Return each line below exactly as it reads, and omit any image in it.
Top of Exercise data
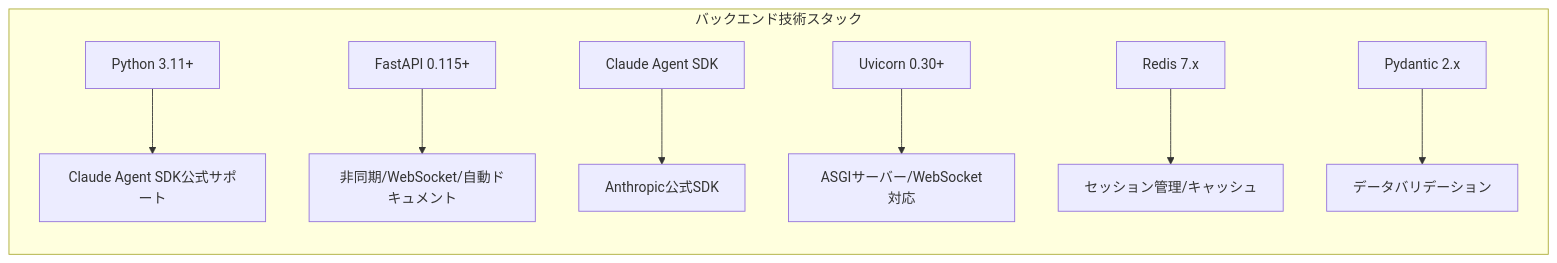
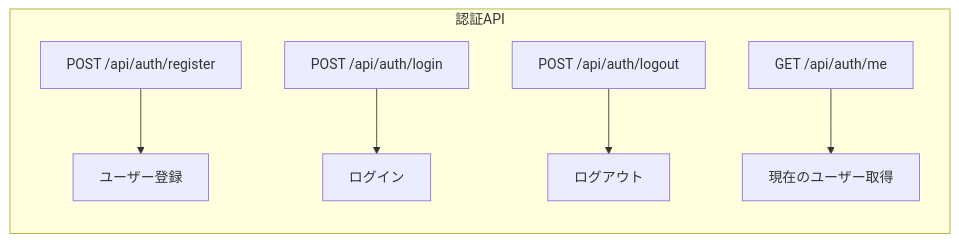
Before and after one commit to thirai-classlab/Claude-Code-Cloud: the second of 10 diagrams in doc/architecture-design.md, drawn with Mermaid. The commit also changed other lines of this file and 8 other files, not shown here.

````diff
--- a/doc/architecture-design.md
+++ b/doc/architecture-design.md
@@ -71,11 +266,9 @@
 ```mermaid
 flowchart LR
-    subgraph バックエンド技術スタック
-        P[Python 3.11+] --> PD[Claude Agent SDK公式サポート]
-        F[FastAPI 0.115+] --> FD[非同期/WebSocket/自動ドキュメント]
-        C[Claude Agent SDK] --> CD[Anthropic公式SDK]
-        U[Uvicorn 0.30+] --> UD[ASGIサーバー/WebSocket対応]
-        R[Redis 7.x] --> RD[セッション管理/キャッシュ]
-        PY[Pydantic 2.x] --> PYD[データバリデーション]
+    subgraph 認証API
+        A1[POST /api/auth/register] --> A1D[ユーザー登録]
+        A2[POST /api/auth/login] --> A2D[ログイン]
+        A3[POST /api/auth/logout] --> A3D[ログアウト]
+        A4[GET /api/auth/me] --> A4D[現在のユーザー取得]
     end
 ```
````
Bottom of Exercise data
## Solved exercise
Before and after one commit to thirai-classlab/Claude-Code-Cloud: the second of 10 diagrams in doc/architecture-design.md, drawn with Mermaid. The commit also changed other lines of this file and 8 other files, not shown here.

````diff
--- a/doc/architecture-design.md
+++ b/doc/architecture-design.md
@@ -71,11 +266,9 @@
 ```mermaid
 flowchart LR
-    subgraph バックエンド技術スタック
-        P[Python 3.11+] --> PD[Claude Agent SDK公式サポート]
-        F[FastAPI 0.115+] --> FD[非同期/WebSocket/自動ドキュメント]
-        C[Claude Agent SDK] --> CD[Anthropic公式SDK]
-        U[Uvicorn 0.30+] --> UD[ASGIサーバー/WebSocket対応]
-        R[Redis 7.x] --> RD[セッション管理/キャッシュ]
-        PY[Pydantic 2.x] --> PYD[データバリデーション]
+    subgraph 認証API
+        A1[POST /api/auth/register] --> A1D[ユーザー登録]
+        A2[POST /api/auth/login] --> A2D[ログイン]
+        A3[POST /api/auth/logout] --> A3D[ログアウト]
+        A4[GET /api/auth/me] --> A4D[現在のユーザー取得]
     end
 ```
````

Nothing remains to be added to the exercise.